This may have been managed through Giacometti’s interest in Egyptian sculptures. According to him “Egyptian statues have grandeur, harmony in their lines and forms, perfect technique……And how animated their heads, as though they really were looking or talking.”
In Room 7, a number of his drawings are the copies of Egyptian stones, which indicate the artist ‘had an enduring fascination with Egyptian sculpture and used it as a source for his own art’. Paradoxically, the impact of his sculptures does not lie in their scale, massiveness or material, but in their appeal that touches and connects with a person from modern and contemporary times.
The making of most of these sculptures encompasses a sense of reluctance, because the wiry, patchy and raw treatment of faces and bodies connote the phenomenon of being perpetually incomplete. The same is evident in his paintings, in which the artist applies layers of paint, lines and marks, but the final image offers the process of painting more than the subject of his art.
One of his models, James Lord, the author of a comprehensive biography of Giacometti also wrote a small book A Giacometti Portrait in which the American writer recounts his experience of being a model for a painting. Lord recalls that Giacometti came to his studio but instead of starting on his portrait right away used to spend time in airing, watering and examining his clay pieces which he had shaped a day before. Only after a considerable time had passed that he picked a brush and added more patches on the portrait.
In a way, he was negotiating with that emptiness/reluctance that Jean Paul Sartre defines as void. Commenting on his painting, Sartre observes: “Giacometti becomes objective when he paints. He tries to capture the features of Annette or of Diego just as they appear in an empty room or in his deserted studio…. he approaches sculpture as a painter since he treats a plaster figurine as it were a person in painting”.
What one reads in Lord’s description and finds in paintings through the words of Sartre, one understands in his sculptures. Contrary to a canvas with its inbuilt issues of depiction of a space/background, sculpture (human figure) is not required to provide that backdrop. Yet, when we see sculptures of Alberto Giacometti, with their elongated forms, thin limbs, wire-like bodies and heavy feet, one conjures up the background of these large, standing, moving, walking, arrow-like figures. These backdrops are not physical but psychological, cultural and societal. When a person sets his eyes on these standing or walking figures, almost like armatures for modelling sculptures in art schools, one realises the artist’s intent in representing the solitary being, without the marks of identity, nationality or period. As when we see his compressed bodies, we are aware of existential issues of a man, the one who is a sufferer, survivor and subservient.
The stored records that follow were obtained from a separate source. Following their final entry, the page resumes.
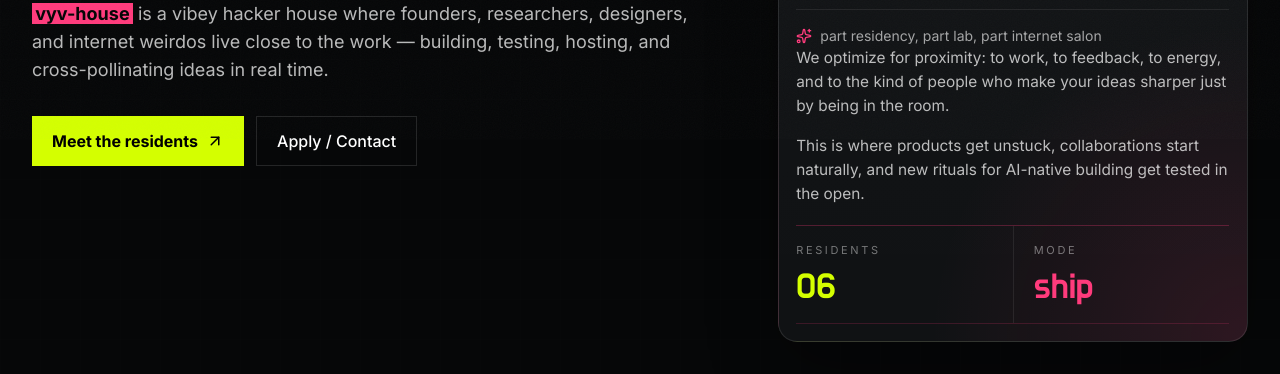
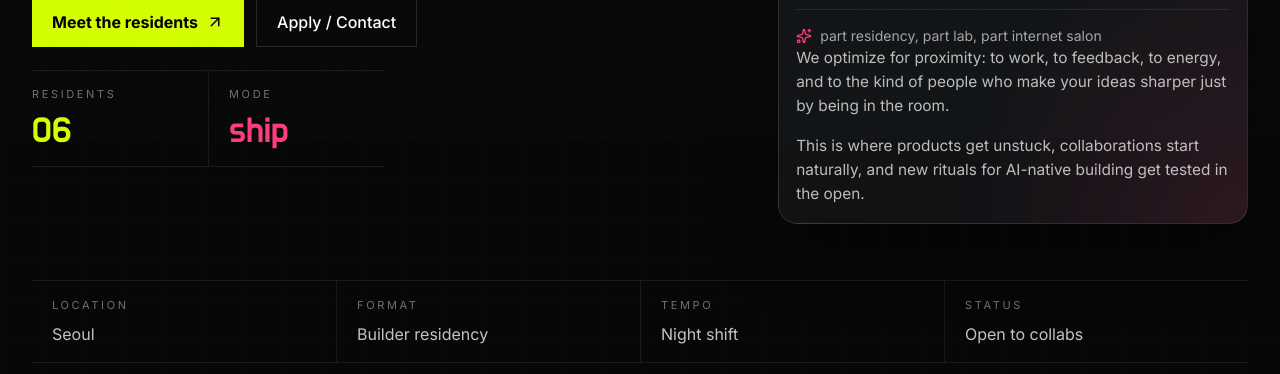
Before and after one commit to seojoonkim/vyv-house, a Next.js app: page / in a window 1280 px wide. Shown: the part 661-1035 px from the top of the page. Built offline with nearby package versions, Linux system fonts and the light colour scheme.

Commit message:
refactor: move hero stats into left content column

```diff
--- a/src/app/globals.css
+++ b/src/app/globals.css
@@ -113,19 +113,20 @@ body {
   padding-top: 1rem;
 }
 
-.hero-signal-stats {
-  margin-top: 1.2rem;
+.hero-meta-strip {
+  margin-top: 1.4rem;
   display: grid;
+  max-width: 22rem;
   grid-template-columns: repeat(2, minmax(0, 1fr));
-  border-top: 1px solid rgba(255, 59, 124, 0.28);
-  border-bottom: 1px solid rgba(255, 59, 124, 0.18);
+  border-top: 1px solid rgba(255, 255, 255, 0.08);
+  border-bottom: 1px solid rgba(255, 255, 255, 0.08);
 }
 
-.hero-signal-stat {
-  padding: 1rem 0;
+.hero-meta-item {
+  padding: 0.95rem 0;
 }
 
-.hero-signal-stat + .hero-signal-stat {
+.hero-meta-item + .hero-meta-item {
   border-left: 1px solid rgba(255, 255, 255, 0.08);
   padding-left: 1.25rem;
 }
--- a/src/app/page.tsx
+++ b/src/app/page.tsx
@@ -148,6 +148,17 @@ export default function Home() {
                 Apply / Contact
               </a>
             </div>
+
+            <div className="hero-meta-strip">
+              <div className="hero-meta-item">
+                <div className="text-[11px] uppercase tracking-[0.24em] text-white/42">residents</div>
+                <div className="mt-2 font-emphasis text-4xl text-[#d4ff00]">06</div>
+              </div>
+              <div className="hero-meta-item">
+                <div className="text-[11px] uppercase tracking-[0.24em] text-white/42">mode</div>
+                <div className="mt-2 font-emphasis text-4xl text-[#ff3b7c]">ship</div>
+              </div>
+            </div>
           </div>
 
           <div className="hero-signal-card">
@@ -191,16 +202,6 @@ export default function Home() {
               </div>
             </div>
 
-            <div className="hero-signal-stats">
-              <div className="hero-signal-stat">
-                <div className="text-[11px] uppercase tracking-[0.24em] text-white/42">residents</div>
-                <div className="mt-2 font-emphasis text-4xl text-[#d4ff00]">06</div>
-              </div>
-              <div className="hero-signal-stat">
-                <div className="text-[11px] uppercase tracking-[0.24em] text-white/42">mode</div>
-                <div className="mt-2 font-emphasis text-4xl text-[#ff3b7c]">ship</div>
-              </div>
-            </div>
           </div>
         </div>
 
```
Even though at the Tate Modern, the figures exist in groups, in essence these are solitary beings who, in the turmoil of this age, have to bear their sufferings on their own. A fate echoing the situation that Tahar Ben Jelloun recognises while reminiscing the streets of his hometown in Morocco; some so narrow that only one person can pass at one time. “Ben Jelloun feels that Giacometti was able to capture the ‘wound’ of ‘solitude, metaphysical and physical’.” Not only in the distant lands of Morocco, Switzerland or France, but a person walking through a narrow lane of a small village in Pakistan can comprehend the existential angst of Giacometti because it is not the street where one has to push through, but the world.